- Work request:
Pick out the lines below that include the string "changed".
** Opening Data listing block **
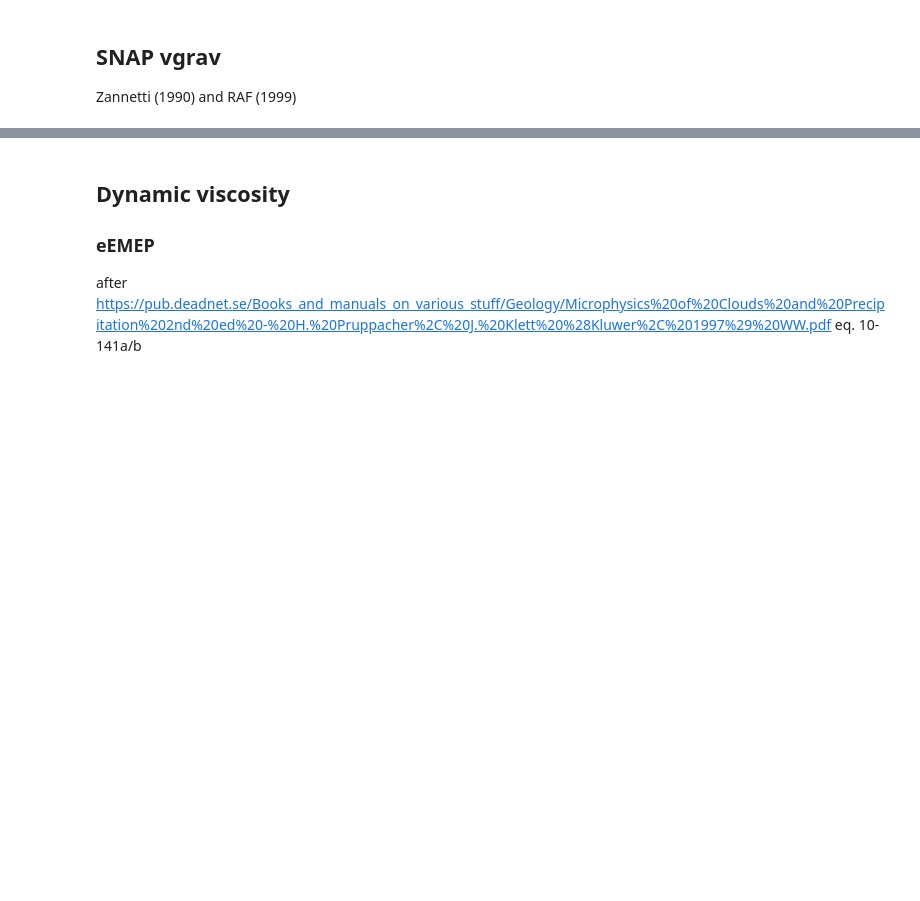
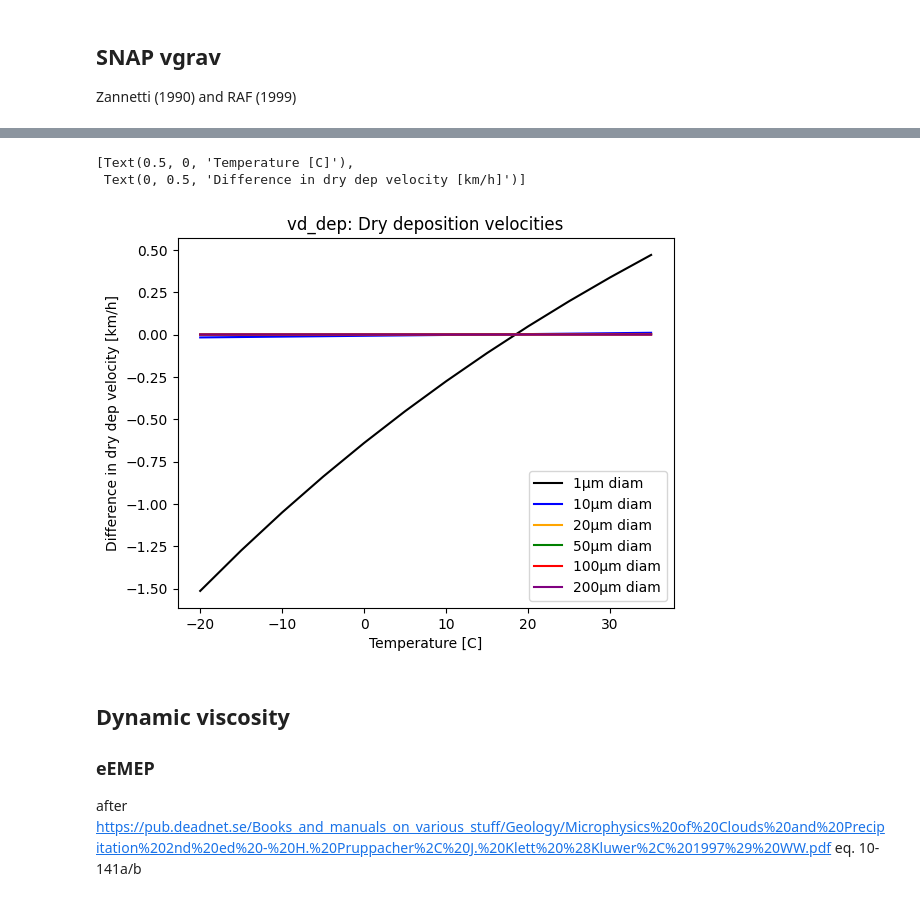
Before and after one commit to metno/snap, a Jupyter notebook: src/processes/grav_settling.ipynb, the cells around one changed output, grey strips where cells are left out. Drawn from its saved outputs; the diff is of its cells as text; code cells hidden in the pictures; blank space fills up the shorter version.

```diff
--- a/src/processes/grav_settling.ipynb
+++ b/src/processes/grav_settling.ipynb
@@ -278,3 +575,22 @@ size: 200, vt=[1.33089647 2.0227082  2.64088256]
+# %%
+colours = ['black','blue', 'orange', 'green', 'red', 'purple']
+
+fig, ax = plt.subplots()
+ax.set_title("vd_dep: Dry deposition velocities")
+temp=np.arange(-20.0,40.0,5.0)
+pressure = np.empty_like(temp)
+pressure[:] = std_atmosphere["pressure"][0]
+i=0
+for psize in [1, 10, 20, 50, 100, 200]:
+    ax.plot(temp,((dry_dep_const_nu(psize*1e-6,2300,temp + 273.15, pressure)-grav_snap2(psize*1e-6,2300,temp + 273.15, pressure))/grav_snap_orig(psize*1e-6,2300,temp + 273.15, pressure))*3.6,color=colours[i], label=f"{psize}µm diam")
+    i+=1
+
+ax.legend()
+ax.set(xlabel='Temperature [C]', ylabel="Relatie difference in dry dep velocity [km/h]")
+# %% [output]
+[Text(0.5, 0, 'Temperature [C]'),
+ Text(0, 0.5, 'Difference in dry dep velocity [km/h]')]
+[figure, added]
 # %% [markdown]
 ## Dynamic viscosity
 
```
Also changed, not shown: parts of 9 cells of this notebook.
** Closing Data listing block **
- Answer for this exercise:
Before and after one commit to metno/snap, a Jupyter notebook: src/processes/grav_settling.ipynb, the cells around one changed output, grey strips where cells are left out. Drawn from its saved outputs; the diff is of its cells as text; code cells hidden in the pictures; blank space fills up the shorter version.
Also changed, not shown: parts of 9 cells of this notebook.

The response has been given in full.